“Overall, oil demand continues to be driven by the ongoing recovery in the travel and transportation sectors,” it said.

“China’s reopening … will add considerable momentum to global economic growth.”

China, the world’s second-largest economy and top crude importer, reopened its borders in January after adhering to a strict zero-Covid policy for about three years.

The country is aiming for gross domestic product growth of 5 per cent in 2023, after it grew by 3 per cent in 2022.

Last week, Opec secretary general Haitham Al Ghais was “cautiously optimistic” about China's reopening but said that a slowdown in the US and the EU could dampen crude demand this year.

“There is phenomenal demand growth in Asia [but] what concerns us more is actually the slowdown we see in Europe and the US in terms of the financial situation [and] the inflation,” Mr Al Ghais said at the CeraWeek energy conference in Houston.

“We see a kind of a divided market … one market with promising growth [and] the other side with a slowdown.”

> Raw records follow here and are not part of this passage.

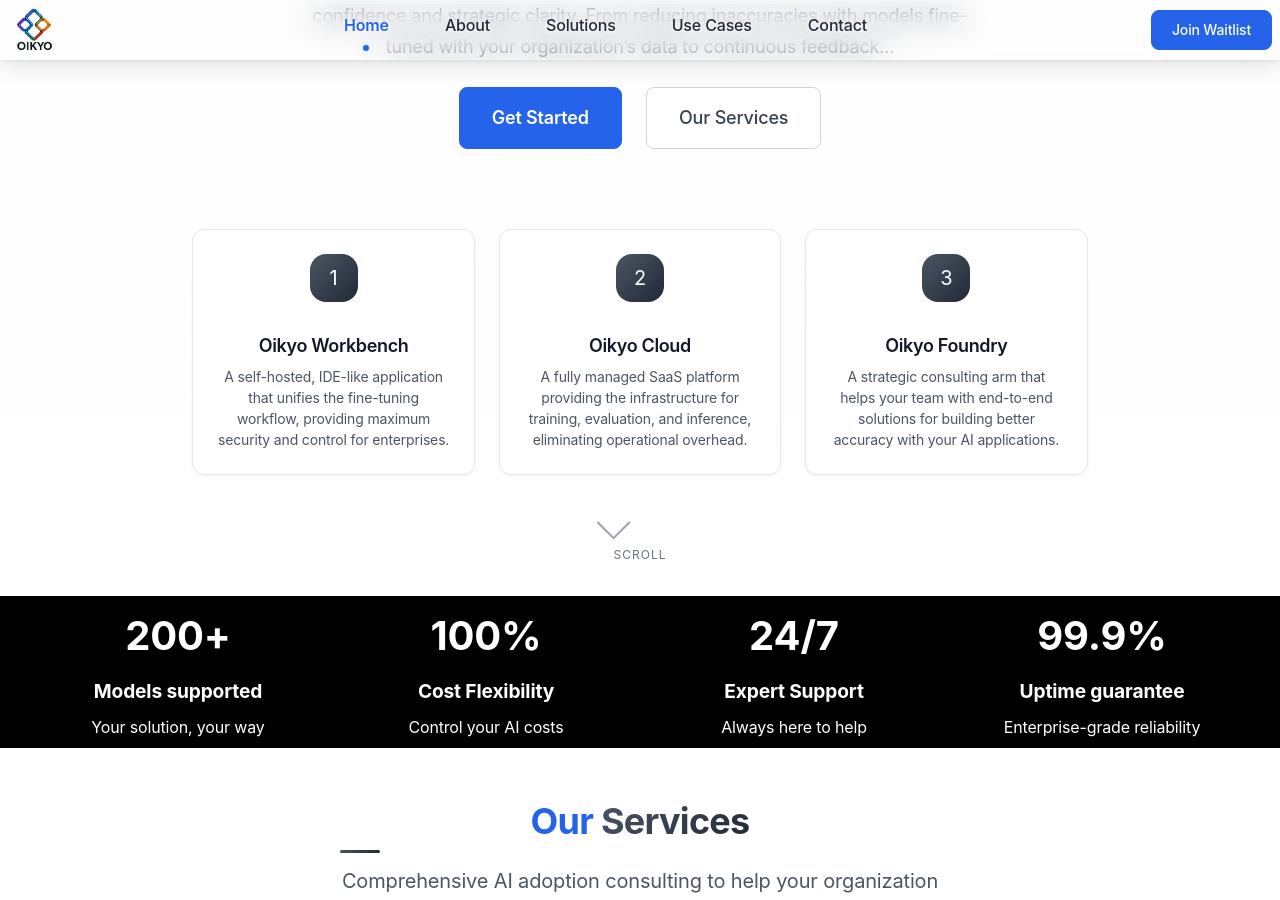
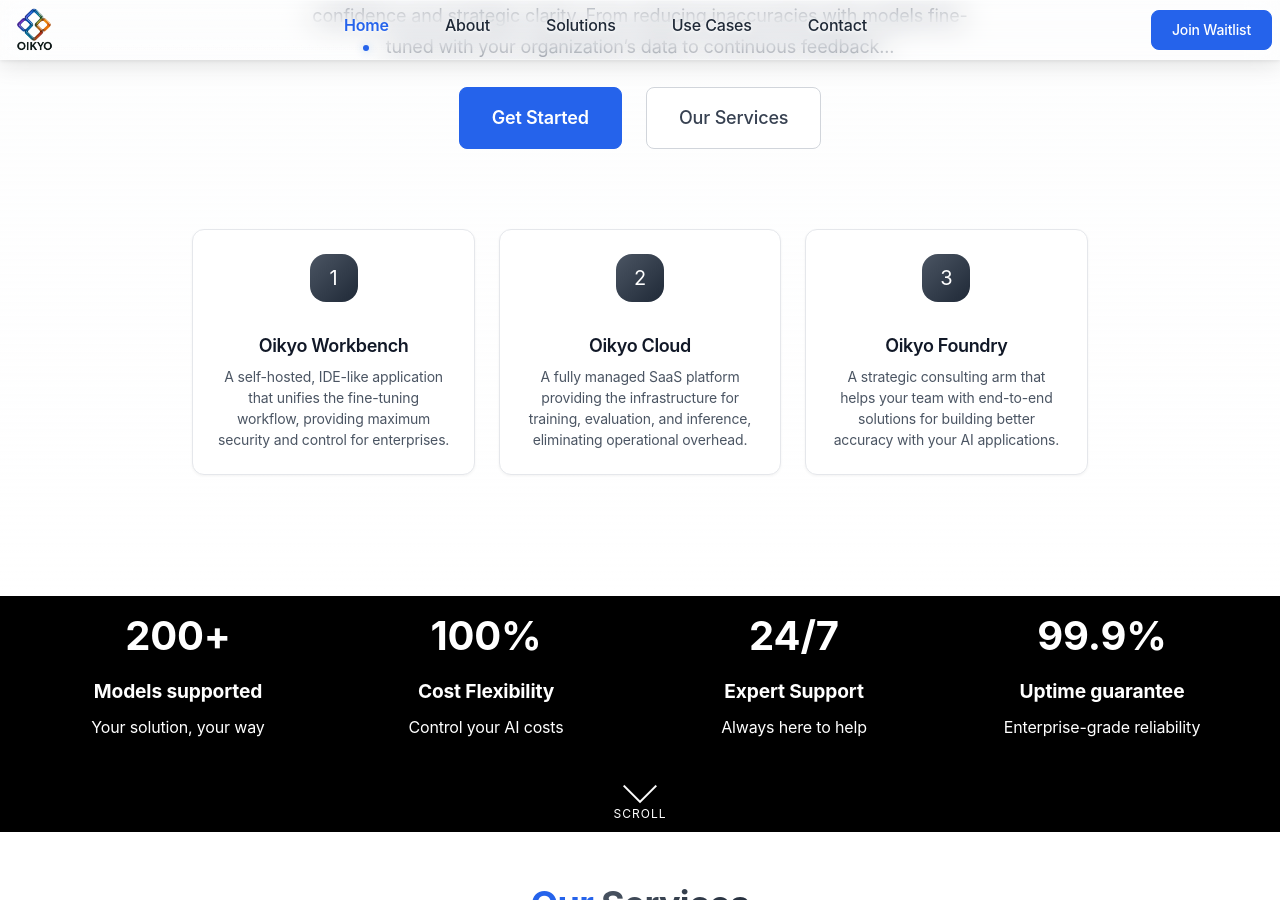
Before and after one commit to oikyoai/oikyo.ai, a Jekyll site: the page built from index.md, in a window 1280 px wide and 900 px high, scrolled down 244 px. Built offline with Jekyll 4.4.1, drawn with Linux system fonts in a browser that asks for light colours.

Commit message:
Scroll indicator moved below stats bar

```diff
--- a/_layouts/home.html
+++ b/_layouts/home.html
@@ -35,9 +35,6 @@
     </div>
   </div>
 
-  <div class="scroll-indicator">
-    <div class="scroll-arrow"></div>
-    <div class="scroll-text">Scroll</div>
   </div>
 </section>
 
@@ -63,6 +60,10 @@
       <div class="stat-title">Uptime guarantee</div>
       <div class="stat-description">Enterprise-grade reliability</div>
     </div>
+  </div>
+  <div class="scroll-indicator">
+    <div class="scroll-arrow"></div>
+    <div class="scroll-text">Scroll</div>
   </div>
 </section>
 
--- a/_sass/components/_stats-bar.scss
+++ b/_sass/components/_stats-bar.scss
@@ -3,6 +3,7 @@
   color: #fff;
   padding: 0.5rem 0;
   text-align: center;
+  position: relative;
 }
 
 .stats-grid {
@@ -32,3 +33,39 @@
   font-size: 1rem;
   margin-top: 0.5rem;
 }
+
+// Scroll indicator
+.scroll-indicator {
+  margin-top: 2rem;
+
+  .scroll-arrow {
+    width: 24px;
+    height: 24px;
+    border: 2px solid #fff;
+    border-top: none;
+    border-right: none;
+    transform: rotate(-45deg);
+    animation: bounce 2s infinite;
+    margin: 0 auto;
+  }
+
+  .scroll-text {
+    font-size: 0.75rem;
+    color: #fff;
+    margin-top: 0.5rem;
+    text-transform: uppercase;
+    letter-spacing: 1px;
+  }
+}
+
+@keyframes bounce {
+  0%, 20%, 50%, 80%, 100% {
+    transform: translateY(0) rotate(-45deg);
+  }
+  40% {
+    transform: translateY(8px) rotate(-45deg);
+  }
+  60% {
+    transform: translateY(4px) rotate(-45deg);
+  }
+}
--- a/_sass/layout/_hero.scss
+++ b/_sass/layout/_hero.scss
@@ -228,44 +228,7 @@
   }
 }
 
-// Scroll indicator
-.scroll-indicator {
-  position: absolute;
-  bottom: $space-8;
-  left: 50%;
-  transform: translateX(-50%);
-  z-index: 2;
 
-  .scroll-arrow {
-    width: 24px;
-    height: 24px;
-    border: 2px solid $gray-400;
-    border-top: none;
-    border-right: none;
-    transform: rotate(-45deg);
-    animation: bounce 2s infinite;
-  }
-
-  .scroll-text {
-    font-size: $text-xs;
-    color: $gray-500;
-    margin-top: $space-2;
-    text-transform: uppercase;
-    letter-spacing: 1px;
-  }
-}
-
-@keyframes bounce {
-  0%, 20%, 50%, 80%, 100% {
-    transform: translateX(-50%) translateY(0) rotate(-45deg);
-  }
-  40% {
-    transform: translateX(-50%) translateY(-8px) rotate(-45deg);
-  }
-  60% {
-    transform: translateX(-50%) translateY(-4px) rotate(-45deg);
-  }
-}
 
 // Page hero variant (smaller, no features)
 .hero--page {
```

At its last meeting, the Opec+ alliance of 23 oil-producing countries agreed to extend its existing oil output cuts of 2 million bpd.

In January, the International Monetary Fund raised its global economic growth estimate for this year to 2.9 per cent, from a previous forecast of 2.7 per cent.

Global economic growth may be reaching a “turning point”, supported by falling inflation and China’s reopening, International Monetary Fund managing director Kristalina Georgieva said last month.

“While this is encouraging, the balance of risks remains tilted to the downside. China’s recovery could stall [and] inflation could remain higher than expected,” she said.

The International Energy Agency expects global oil demand to rise by 2 million bpd to 101.9 million bpd this year.

Jet fuel demand will increase by 1.1 million bpd to 7.2 million bpd, or about 90 per cent of 2019 levels, according to the agency's estimates.

Brent, the benchmark for two thirds of the world’s oil, was trading 1.67 per cent lower at $79.42 a barrel at 3.29pm on Tuesday as the collapse of a major US bank led to a sell-off in financial markets.

West Texas Intermediate, the gauge that tracks US crude, was down 2.05 per cent at $73.27 a barrel.

Updated: March 14, 2023, 12:21 PM